  11. MS_Rep

    MS_Rep RIP

    Here are the criteria for being "filtered out" for Inf Redundancy, lifted straight from an APC letter:

    Prior to the IPSB certain eligible officers will be filtered out of the boarding process if they fall into any of the following categories:

    a. Lt Cols who are in command beyond the end of the redundancy window .

    b. Lt Cols who have been selected for command by No 4 Command Board but who have not yet assumed their command appointment.

    c. Lt Cols and Majs who graded above the Infantry Regular Command Line at the Infantry Command Grading Board 2004.

    d. Majs selected for the Pink List Main Board in 2005.

    e. Lt Cols graded above the promotion line for Col during the Blue List process 2005.

    f. Officers who have graduated and those who are currently attending, or have been selected to attend, advanced command and staff training and are expected to graduate, psc(j), from ACSC 5 (graduating 2003) onwards or their psc(j) earning overseas equivalent .

    g. Officers who have graduated and those who are currently attending, or have been selected to attend, advanced command and staff training and are expected to graduate, psc (Ind) or psc (Pak), from the Indian or Pakistan Staff Colleges in lieu of ACSC 5 onwards.

    Hope this assists you.

    regards
     
  12. It seems that unless you kick up a fuss and request redundancy then the current membership of ACSC and those who are just leaving will not be put forward for the redundancy board. Even if you submit your papers, do not be surprised if the so called intelligence test will be applied and your name withdrawn. Bummer, eh?
     
  13. An essential part of the decision-making process these days must be the value of major staff courses in the civilian management world. The buzzword out there is PERSONAL DEVELOPMENT and TRAINING.

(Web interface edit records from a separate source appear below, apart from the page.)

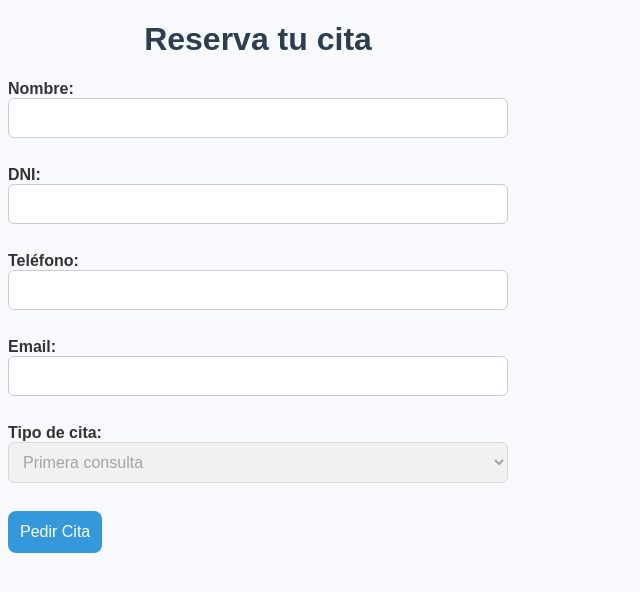
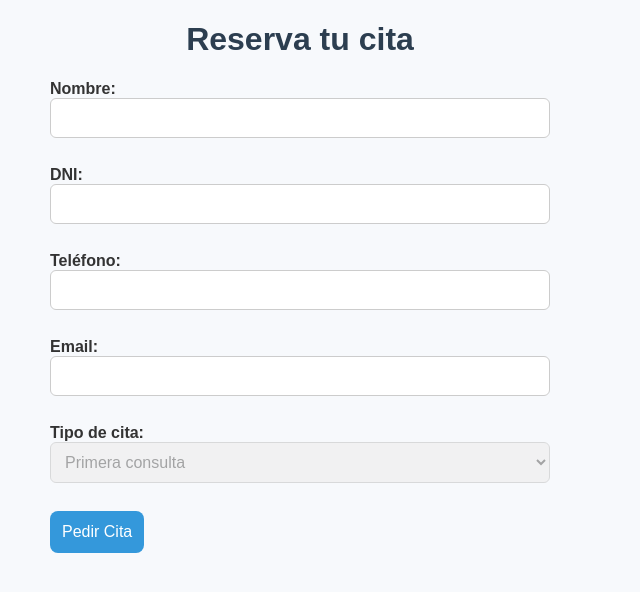
Before and after one commit to KerenMedina/PruebaTecnicaPandoraFMS, a PHP site: page / in a window 1280 px wide. Shown: the top 592 px of the page, without its empty margins (0-640 px from the left). Run offline with PHP 8.4, Linux system fonts and the light colour scheme; some libraries are stand-ins or nearby versions.

Commit message:
Add files via upload

```diff
--- a/Ejercicio2/css.css
+++ b/Ejercicio2/css.css
@@ -7,7 +7,7 @@ body {
     color: #333;
     max-width: 500px;
     align-content: left;
-    margin: 100spx ;
+    margin-left: 50px ;
 }
 
 
```
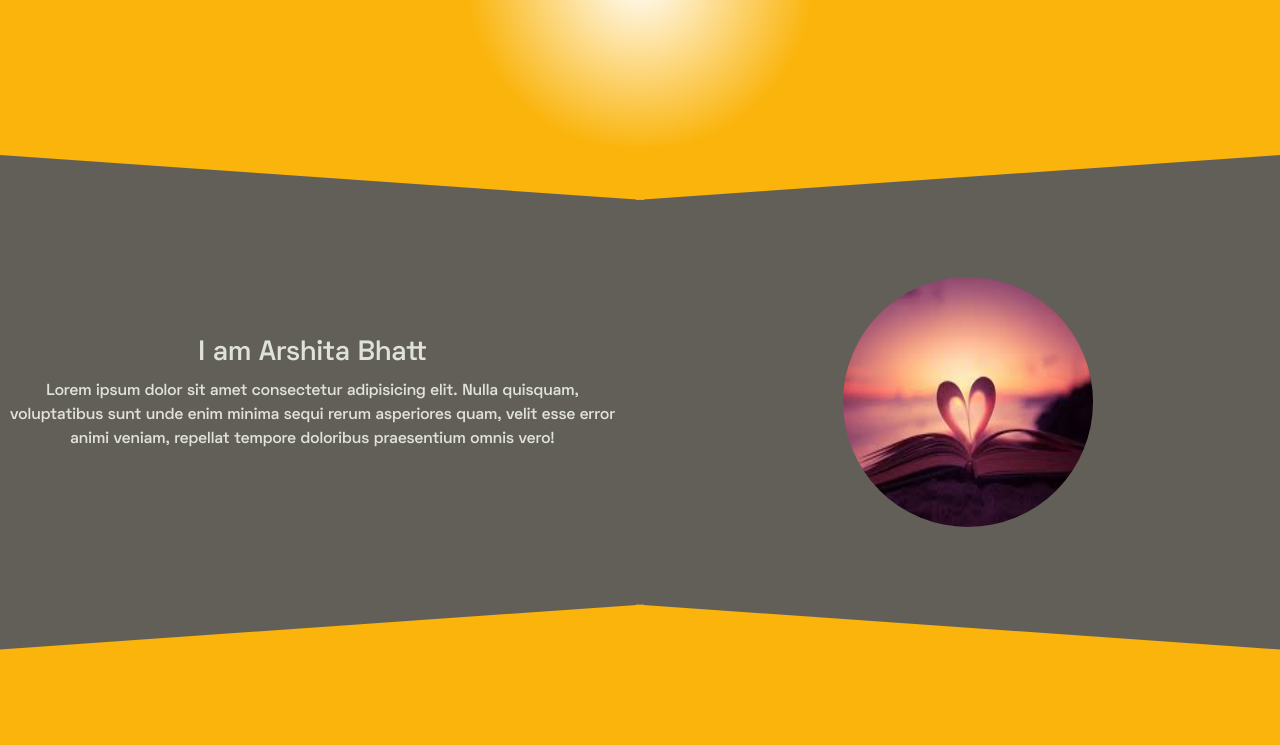
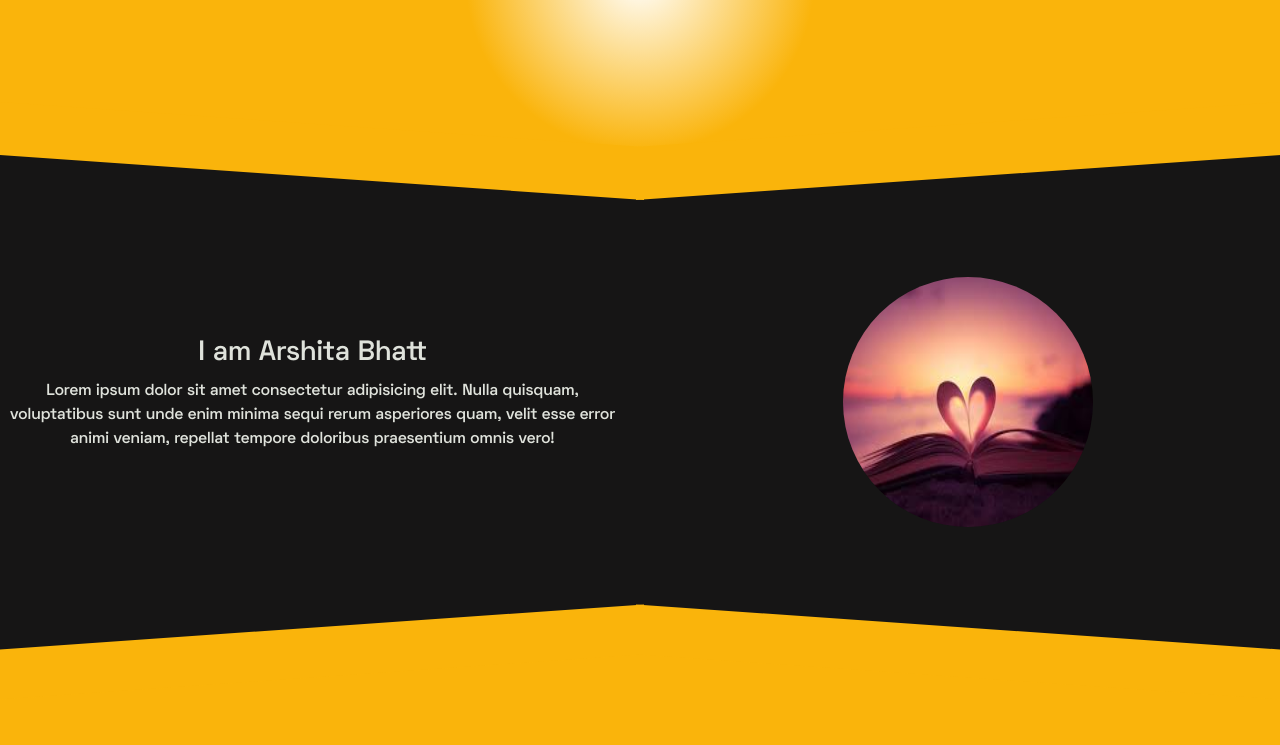
Before and after one commit to Arshitabhatt/my-portfolio, a plain HTML site: page index.html in a window 1280 px wide. Shown: the part 267-1012 px from the top of the page. Drawn offline with nearby package versions, Linux system fonts and the light colour scheme.

Commit message:
random tweaks -7

```diff
--- a/css/styles.css
+++ b/css/styles.css
@@ -5,7 +5,7 @@
     /* --primary: #fdfd96; */
     --primary: #fab40b;
     /* --secondary: #101820; */
-    --secondary: #625E58;
+    --secondary: #161515;
     --third: #dfe2db;
   }
 
```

    Military Cmd and Staff courses are being recognised by increasing numbers of management and other professional institutes. In the world of civilian management inordinate store is set on letters after your name - it is proof positive that you have been accepted as having an acceptable minimum standard of ability in that particular field. For example, if 2 candidates apply for a management job and one is a member of the Chartered Management Institute (CMI) and the other isn't, the MCMI letters are likely to swing it in favour of that candidate. A further example is that you are more likely to get a job in HR if you are a member if the Chartered Institute for Personnel Development (CIPD).

    Military service and experience will take you just so far in the civilian world, but without Institute membership, you place yourself at a disadvantage in the vicious competition for jobs out here. It would pay to research further before taking the big 'get out' step; contact with a Regional Resettlement Centre or the local Training and Development Section is advised - there is a huge network of ex-mil personnel who can advise you on the subject. If you don't research with the experts, you could be throwing away a valuable training opportunity that would cost an arm and a leg in civi street - training that many firms could not afford to fund in the commercial world where money is God and budgets tight.

    And the other aspect of training is that in general terms, mil training is streets ahead of the civilian world in terms of the quality of instruction and course content. After all, mil trg has developed gradually over the years and instructional staff properly trained - out here you pay vast sums for rubbish content and frustratingly indifferent 'teachers', who haven't had a days training in public speaking, use of presentation aids and teaching techniques in their lives. Any fool can set himself up in the 'Personal Development' business and earn a fortune [and there are many who do].

    The decision to bale out at any time is one to be made after a lot of research and soul searching; the decision to bale out when a major staff course is involved adds an even more vital dimension to that research.